2019 November – Seven Mile Beach (Tasmania) – E.coli
Alert on drinking water over E.coli
More than 4,000 residents in the Hobart suburbs of Lauderdale, Acton, Seven Mile Beach and Roches Beach are being forced to boil their drinking water.
TasWater issued a temporary boil water alert after E.coli (Escherichia) bacteria was found after routine testing at the Lauderdale reservoir.
Alternative water supplies have been made available to the local school and aged care facility.
Tas Water’s program manager of technical solutions, Lance Stapleton said it was unclear how long the boil water alert would remain in place.
“We need to get to the bottom of what is the cause and then we need to fix the root cause, we also need to do two consecutive tests 24 hours apart to make sure the water is safe,” he said.

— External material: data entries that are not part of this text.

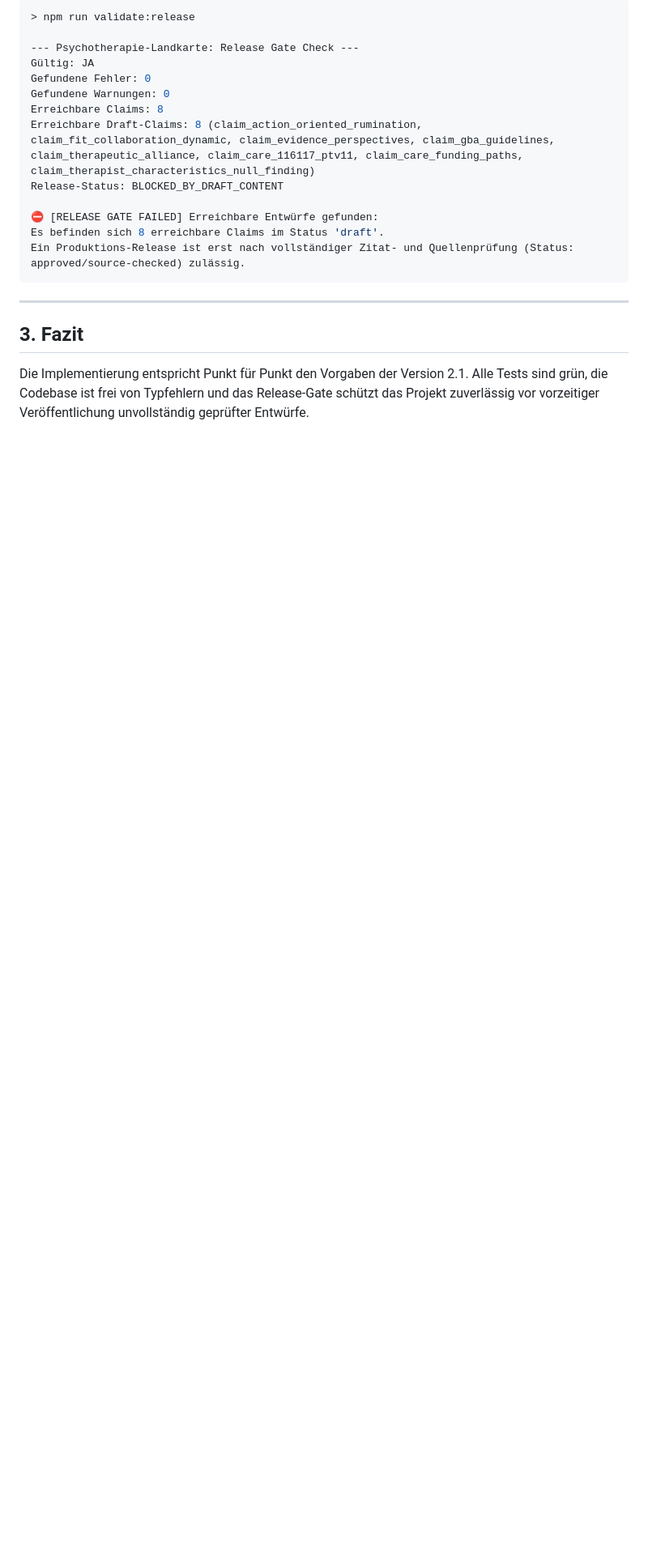
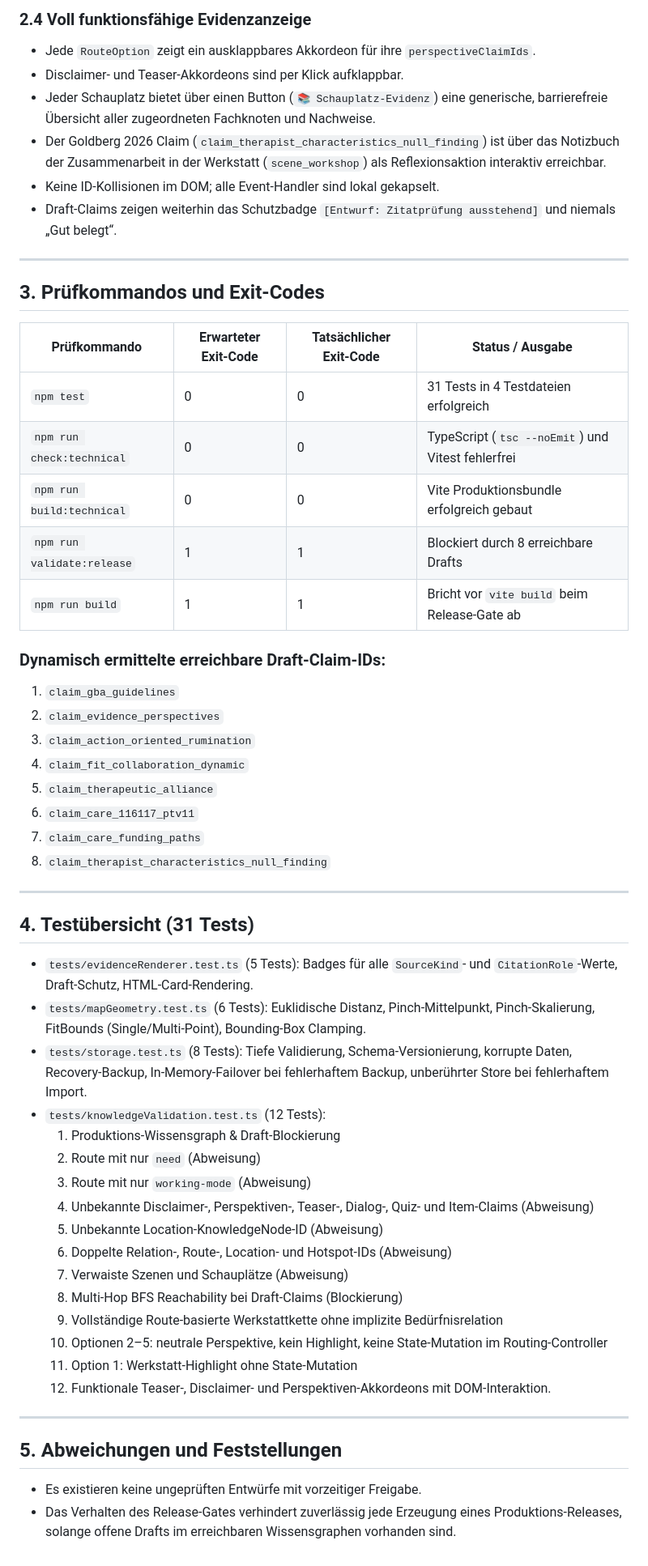
Before and after one commit to TimWeyr/landkarte-der-psychotherapie, a Markdown page: docs/IMPLEMENTATION_REPORT_V02_AUDIT_FIXES.md, the part around one of its changes. Shown at 81% size. GitHub-like rendering; blank space fills up the shorter version.

````diff
--- a/docs/IMPLEMENTATION_REPORT_V02_AUDIT_FIXES.md
+++ b/docs/IMPLEMENTATION_REPORT_V02_AUDIT_FIXES.md
@@ -80,21 +61,57 @@ Test Files  4 passed (4)
 
-```bash
-> npm run validate:release
-
---- Psychotherapie-Landkarte: Release Gate Check ---
-Gültig: JA
-Gefundene Fehler: 0
-Gefundene Warnungen: 0
-Erreichbare Claims: 8
-Erreichbare Draft-Claims: 8 (claim_action_oriented_rumination, claim_fit_collaboration_dynamic, claim_evidence_perspectives, claim_gba_guidelines, claim_therapeutic_alliance, claim_care_116117_ptv11, claim_care_funding_paths, claim_therapist_characteristics_null_finding)
-Release-Status: BLOCKED_BY_DRAFT_CONTENT
-
-⛔ [RELEASE GATE FAILED] Erreichbare Entwürfe gefunden:
-Es befinden sich 8 erreichbare Claims im Status 'draft'.
-Ein Produktions-Release ist erst nach vollständiger Zitat- und Quellenprüfung (Status: approved/source-checked) zulässig.
-```
+### 2.4 Voll funktionsfähige Evidenzanzeige
+* Jede `RouteOption` zeigt ein ausklappbares Akkordeon für ihre `perspectiveClaimIds`.
+* Disclaimer- und Teaser-Akkordeons sind per Klick aufklappbar.
+* Jeder Schauplatz bietet über einen Button (`📚 Schauplatz-Evidenz`) eine generische, barrierefreie Übersicht aller zugeordneten Fachknoten und Nachweise.
+* Der Goldberg 2026 Claim (`claim_therapist_characteristics_null_finding`) ist über das Notizbuch der Zusammenarbeit in der Werkstatt (`scene_workshop`) als Reflexionsaktion interaktiv erreichbar.
+* Keine ID-Kollisionen im DOM; alle Event-Handler sind lokal gekapselt.
+* Draft-Claims zeigen weiterhin das Schutzbadge `[Entwurf: Zitatprüfung ausstehend]` und niemals „Gut belegt“.
 
 ---
 
-## 3. Fazit
-Die Implementierung entspricht Punkt für Punkt den Vorgaben der Version 2.1. Alle Tests sind grün, die Codebase ist frei von Typfehlern und das Release-Gate schützt das Projekt zuverlässig vor vorzeitiger Veröffentlichung unvollständig geprüfter Entwürfe.
+## 3. Prüfkommandos und Exit-Codes
+
+| Prüfkommando | Erwarteter Exit-Code | Tatsächlicher Exit-Code | Status / Ausgabe |
+|---|---|---|---|
+| `npm test` | 0 | 0 | 31 Tests in 4 Testdateien erfolgreich |
+| `npm run check:technical` | 0 | 0 | TypeScript (`tsc --noEmit`) und Vitest fehlerfrei |
+| `npm run build:technical` | 0 | 0 | Vite Produktionsbundle erfolgreich gebaut |
+| `npm run validate:release` | 1 | 1 | Blockiert durch 8 erreichbare Drafts |
+| `npm run build` | 1 | 1 | Bricht vor `vite build` beim Release-Gate ab |
+
+### Dynamisch ermittelte erreichbare Draft-Claim-IDs:
+1. `claim_gba_guidelines`
+2. `claim_evidence_perspectives`
+3. `claim_action_oriented_rumination`
+4. `claim_fit_collaboration_dynamic`
+5. `claim_therapeutic_alliance`
+6. `claim_care_116117_ptv11`
+7. `claim_care_funding_paths`
+8. `claim_therapist_characteristics_null_finding`
+
+---
+
+## 4. Testübersicht (31 Tests)
+
+* `tests/evidenceRenderer.test.ts` (5 Tests): Badges für alle `SourceKind`- und `CitationRole`-Werte, Draft-Schutz, HTML-Card-Rendering.
+* `tests/mapGeometry.test.ts` (6 Tests): Euklidische Distanz, Pinch-Mittelpunkt, Pinch-Skalierung, FitBounds (Single/Multi-Point), Bounding-Box Clamping.
+* `tests/storage.test.ts` (8 Tests): Tiefe Validierung, Schema-Versionierung, korrupte Daten, Recovery-Backup, In-Memory-Failover bei fehlerhaftem Backup, unberührter Store bei fehlerhaftem Import.
+* `tests/knowledgeValidation.test.ts` (12 Tests):
+  1. Produktions-Wissensgraph & Draft-Blockierung
+  2. Route mit nur `need` (Abweisung)
+  3. Route mit nur `working-mode` (Abweisung)
+  4. Unbekannte Disclaimer-, Perspektiven-, Teaser-, Dialog-, Quiz- und Item-Claims (Abweisung)
+  5. Unbekannte Location-KnowledgeNode-ID (Abweisung)
+  6. Doppelte Relation-, Route-, Location- und Hotspot-IDs (Abweisung)
+  7. Verwaiste Szenen und Schauplätze (Abweisung)
+  8. Multi-Hop BFS Reachability bei Draft-Claims (Blockierung)
+  9. Vollständige Route-basierte Werkstattkette ohne implizite Bedürfnisrelation
+  10. Optionen 2–5: neutrale Perspektive, kein Highlight, keine State-Mutation im Routing-Controller
+  11. Option 1: Werkstatt-Highlight ohne State-Mutation
+  12. Funktionale Teaser-, Disclaimer- und Perspektiven-Akkordeons mit DOM-Interaktion.
+
+---
+
+## 5. Abweichungen und Feststellungen
+* Es existieren keine ungeprüften Entwürfe mit vorzeitiger Freigabe.
+* Das Verhalten des Release-Gates verhindert zuverlässig jede Erzeugung eines Produktions-Releases, solange offene Drafts im erreichbaren Wissensgraphen vorhanden sind.
````
Also changed, not shown: other parts of docs/IMPLEMENTATION_REPORT_V02_AUDIT_FIXES.md (+46 -65 lines).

“So I anticipate this will be for at least another day or two, hopefully no longer than that”.
“Coliforms are Gram-negative, non-spore-forming, rod-shaped bacteria that are capable of aerobic and facultative anaerobic growth in the presence of bile salts or other surface active agents with similar growth-inhibiting properties. They are found in large numbers in the faeces of humans and other warm-blooded animals, but many species also occur in the environment.
Thermotolerant coliforms are a sub-group of coliforms that are able to grow at 44.5 ± 0.2°C. E. coli is the most common thermotolerant coliform present in faeces and is regarded as the most specific indicator of recent faecal contamination because generally it is not capable of growth in the environment. In contrast, some other thermotolerant coliforms (including strains of Klebsiella, Citrobacter and Enterobacter) are able to grow in the environment and their presence is not necessarily related to faecal contamination. While tests for thermotolerant coliforms can be simpler than for E. coli, E. coli is considered a superior indicator for detecting faecal contamination…” ADWG 2011